So how do we go about looking at the scriptures to work out what the gospel is? You would be surprised. Most of the books I read seemed to care little about deriving from scripture what the gospel is. Rather they just lay it down as they believe. Lets see what the scriptures say shall we?
Good news could be assumed to be anything. For example it could be;
- someone has won the lottery, or
- ‘Romans road to salvation’, or
- It could be a brand new car, or
- a cure for a sickness has been found, or
- a woman delivered a baby girl, or
- double imputation, or
- a friend has decided to forgive you, or
- someone has found their lost dog, or
- John 3.16, or
- some trial or punishment is over, or
- penal substitutionary atonement, or
- the exact opposite of the bad news.
The gospel could be anything! Anything you want it to be.
How do you know what the gospel is? What assumptions are you making? Can you show what the bible says the gospel is? Can your understanding of the gospel passages in scripture which refer to the gospel? Does it match the views of the early church?

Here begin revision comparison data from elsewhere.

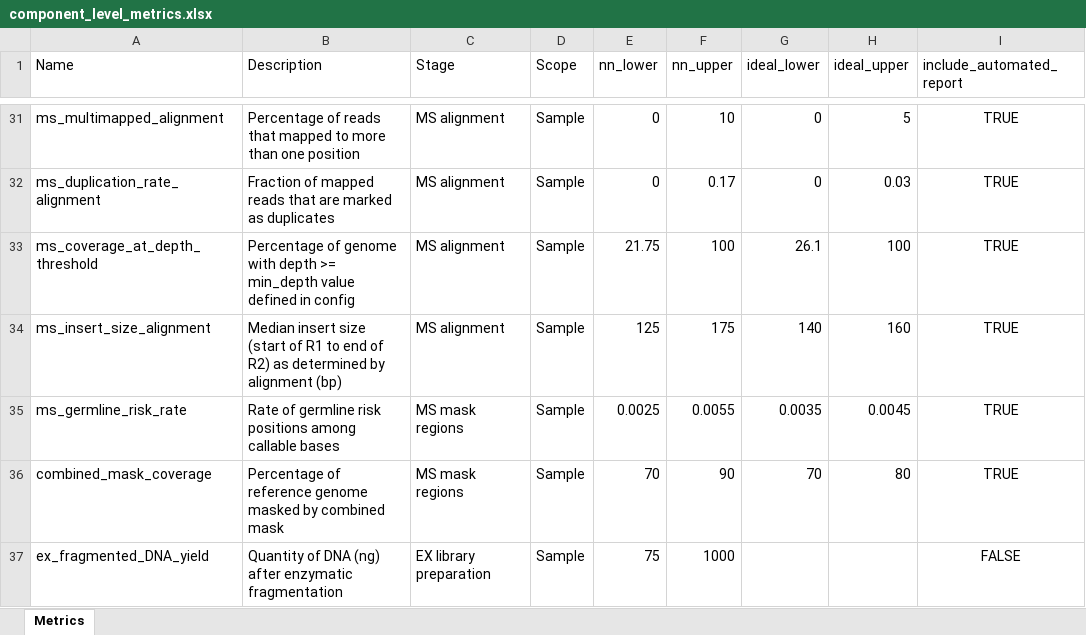
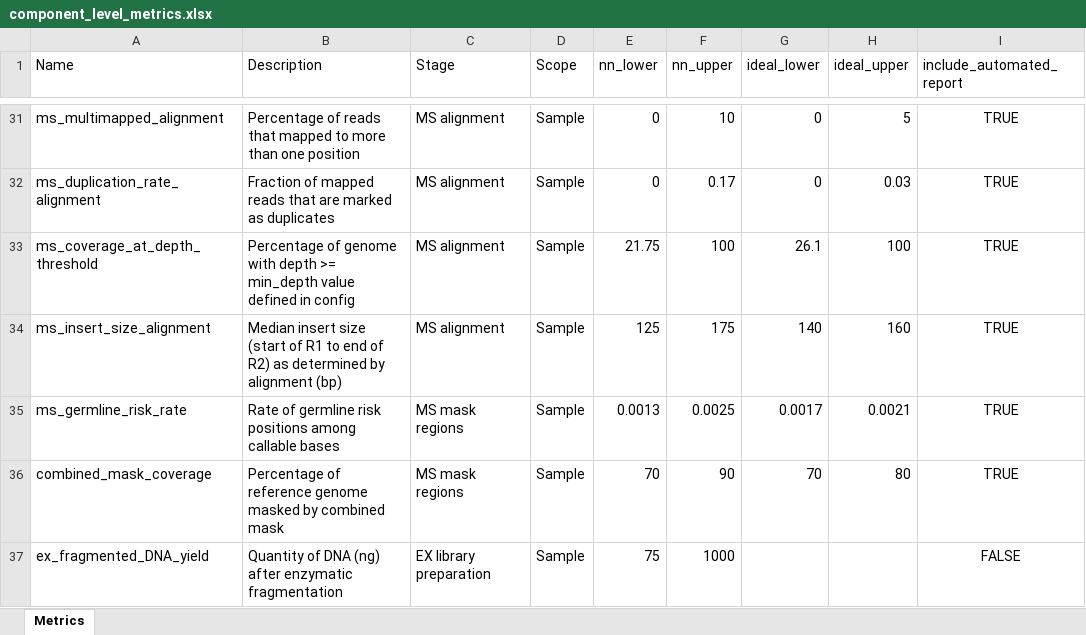
Before and after one commit to systematicmedicine/SomaticCODEC, an Excel workbook: profiles/human-primary-snv/component_level_metrics.xlsx, sheet Metrics, drawn as a sheet; only a part is shown, gaps mark what is left out; values as stored, in another font and other column widths than the file's, no borders; the diff names each change by its address in the sheet, - before the commit and + after, or states it on an @@ line.

Commit message:
Updated thresholds for germline risk rate component metric

```diff
--- a/profiles/human-primary-snv/component_level_metrics.xlsx (sheet Metrics)
+++ b/profiles/human-primary-snv/component_level_metrics.xlsx (sheet Metrics)
-E35 (nn_lower): 0.0025
+E35 (nn_lower): 0.0013
-F35 (nn_upper): 0.0055
+F35 (nn_upper): 0.0025
-G35 (ideal_lower): 0.0035
+G35 (ideal_lower): 0.0017
-H35 (ideal_upper): 0.0045
+H35 (ideal_upper): 0.0021
```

Lets have a look at a few passages.
45 Then he opened their minds to understand the Scriptures, 46 and said to them, “Thus it is written, that the Christ should suffer and on the third day rise from the dead, 47 and that repentance and forgiveness of sins should be proclaimed in his name to all nations, beginning from Jerusalem. 48 You are witnesses of these things.” (Lk 24.45-48)
Jesus relates his suffering and resurrection. He commands his followers to proclaim repentance and forgiveness in his name. Is this passage the gospel? Maybe, maybe not. This passage doesn’t mention ‘gospel’. Does it say anything about the gospel? How do you know it says anything about the gospel?
What about this passage?
16 “For God so loved the world, that he gave his only Son, that whoever believes in him should not perish but have eternal life. (Jn 3.16)
Jesus speaks about God’s love. God gave up his son so believers may have eternal life. It sounds really nice. But, is this passage the gospel? Once again this passage doesn’t mention ‘gospel’. Does it say anything about the gospel? How do you know it says anything about the gospel?
What about this passage?
15 The saying is trustworthy and deserving of full acceptance, that Christ Jesus came into the world to save sinners, of whom I am the foremost. 16 But I received mercy for this reason, that in me, as the foremost, Jesus Christ might display his perfect patience as an example to those who were to believe in him for eternal life. (1 Tim 1.15-16)
Paul says Jesus Christ came to save sinners. What a great verse. Yes he did come to save sinners. But, this passage doesn’t mention ‘gospel’. Does it say anything about the gospel? How do you know it says anything about the gospel?
Ive heard people base their understanding of what the gospel is on these and other passages a number of times. How can a person be sure the gospel is about these things when the passages they quote don’t even mention the word ‘gospel’?
How do we know some peoples understanding of the gospel is not governed by their own presuppositions or is a self fulfilling prophecy? They may tell us what the gospel is. We may assume the gospel is something.
But in the end a lot of people have no idea how to derive what the gospel is from scripture.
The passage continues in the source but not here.